Date Fairness.com Resource Read it at:
Oct 27, 2009 Extremism Spreads Across Indonesian Penal Code

QUOTE: Most of Indonesia still lives up to its reputation for a moderate, easygoing brand of Islam... But how Aceh [an Indonesian province] went from basic Islamic law to endorsing stoning in a few short years shows how a small, radical minority has successfully pushed its agenda, locally and nationally...

New York Times
Apr 17, 2007 No-Fishing Zones in Tropics Yield Fast Payoffs for Reefs

QUOTE: Today, Palau, a tiny island state 600 miles east of the Philippines that is internationally known as a site for recreational diving, is at the forefront of a worldwide movement to ban fishing in key reefs to allow the return of prized species. It now protects a patchwork of reefs and lagoon waters amounting to 460 square miles.

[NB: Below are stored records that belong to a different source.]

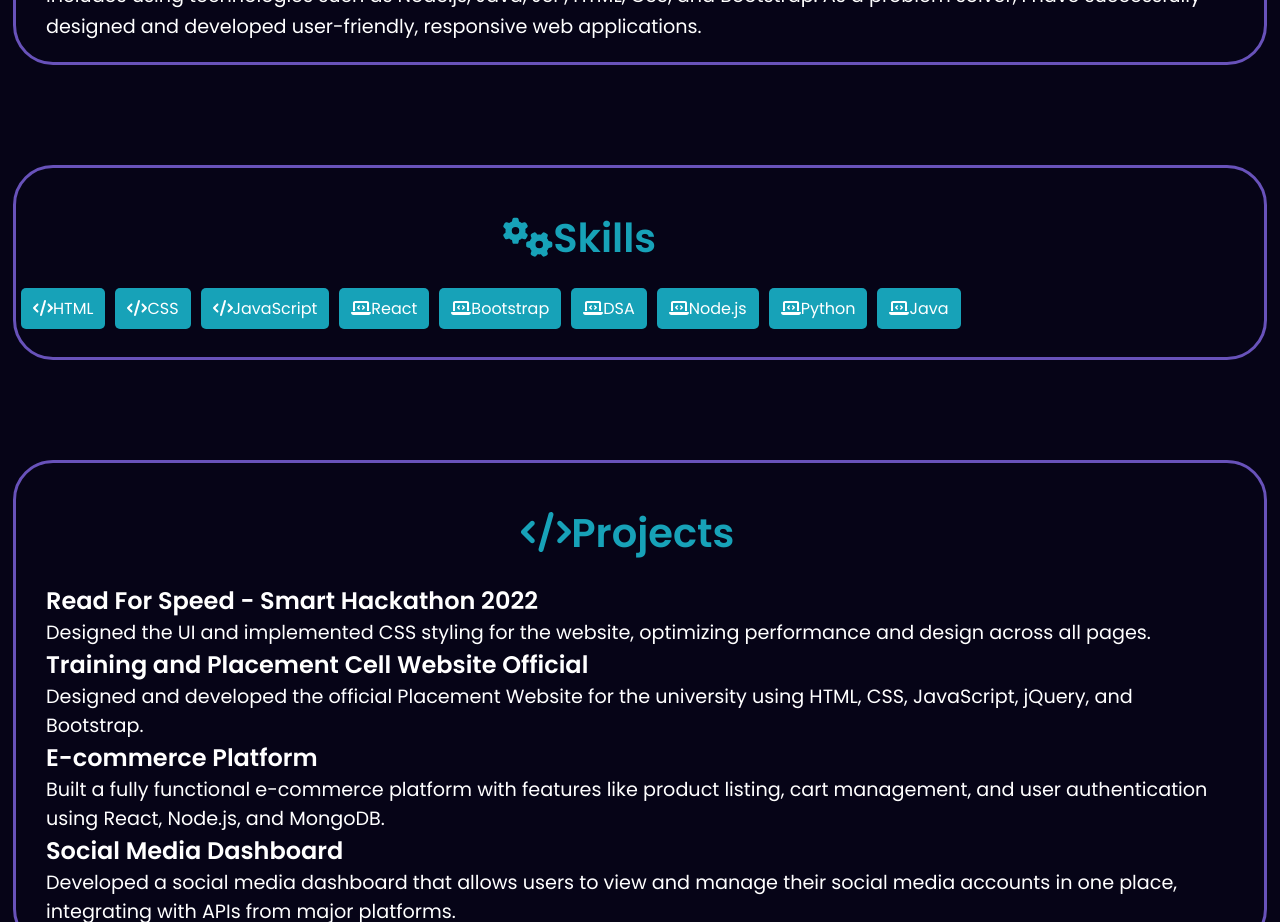
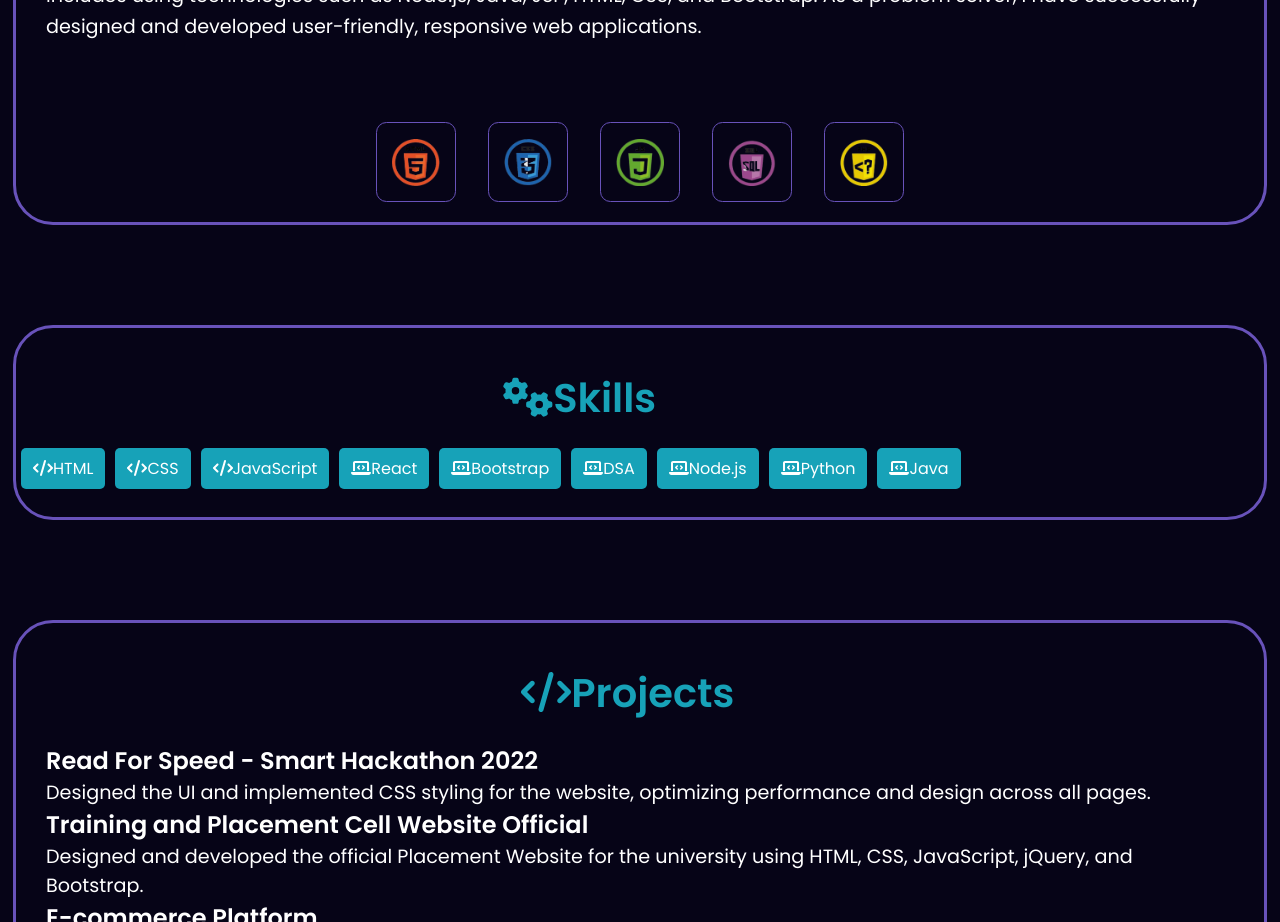
Before and after one commit to ImranImran786/portfolio3, a React (Create React App) app: page / in a window 1280 px wide. Shown: the part 1060-1982 px from the top of the page. Built offline with nearby package versions, Linux system fonts and the light colour scheme.

Commit message:
project is done

```diff
--- a/src/App.jsx
+++ b/src/App.jsx
@@ -1,9 +1,7 @@
 import React from "react"
 import "./App.css"
-// import Skills from "./components/Navbar/Skills/Skills"
 
 import { Navbar } from "./components/Navbar/Navbar"
-// import Hero from "./components/Navbar/Hero";
 import Hero from "./components/Navbar/Hero/Hero"
 import About from "./components/About";
 import Skills from "./components/Skills";
--- a/src/components/About.js
+++ b/src/components/About.js
@@ -32,6 +32,26 @@ const About = () => {
 						responsive web applications.
 					</p>
 				</div>
+
+				<div className="hero-img">
+				<div>
+            		<div className="tech-icon">
+                		<img src="./html.png" alt="tech-icon" />
+            		</div>
+            		<div className="tech-icon">
+                		<img src="./css.png" alt="tech-icon" />
+            		</div>
+            		<div className="tech-icon">
+                		<img src="./java.png" alt="tech-icon" />
+            		</div>
+            		<div className="tech-icon">
+                		<img src="./sql.png" alt="tech-icon" />
+            		</div>
+            		<div className="tech-icon">
+                		<img src="./php.png" alt="tech-icon" />
+            		</div>
+					</div>
+				</div>
 			</div>
 		</section>
 	);
```
Also changed, not shown: src/components/Breadcrumbs.js (deleted, +0 -40 lines), src/components/style.css (+37 -2 lines).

New York Times
Nov 23, 2005 Military Ties to Indonesia Resume Too Soon for Some

QUOTE: "To waive on national security grounds a law that seeks justice for crimes against humanity -- without even obtaining the Indonesian government's assurance that it will address these concerns -- makes a mockery of the process..."

Washington Post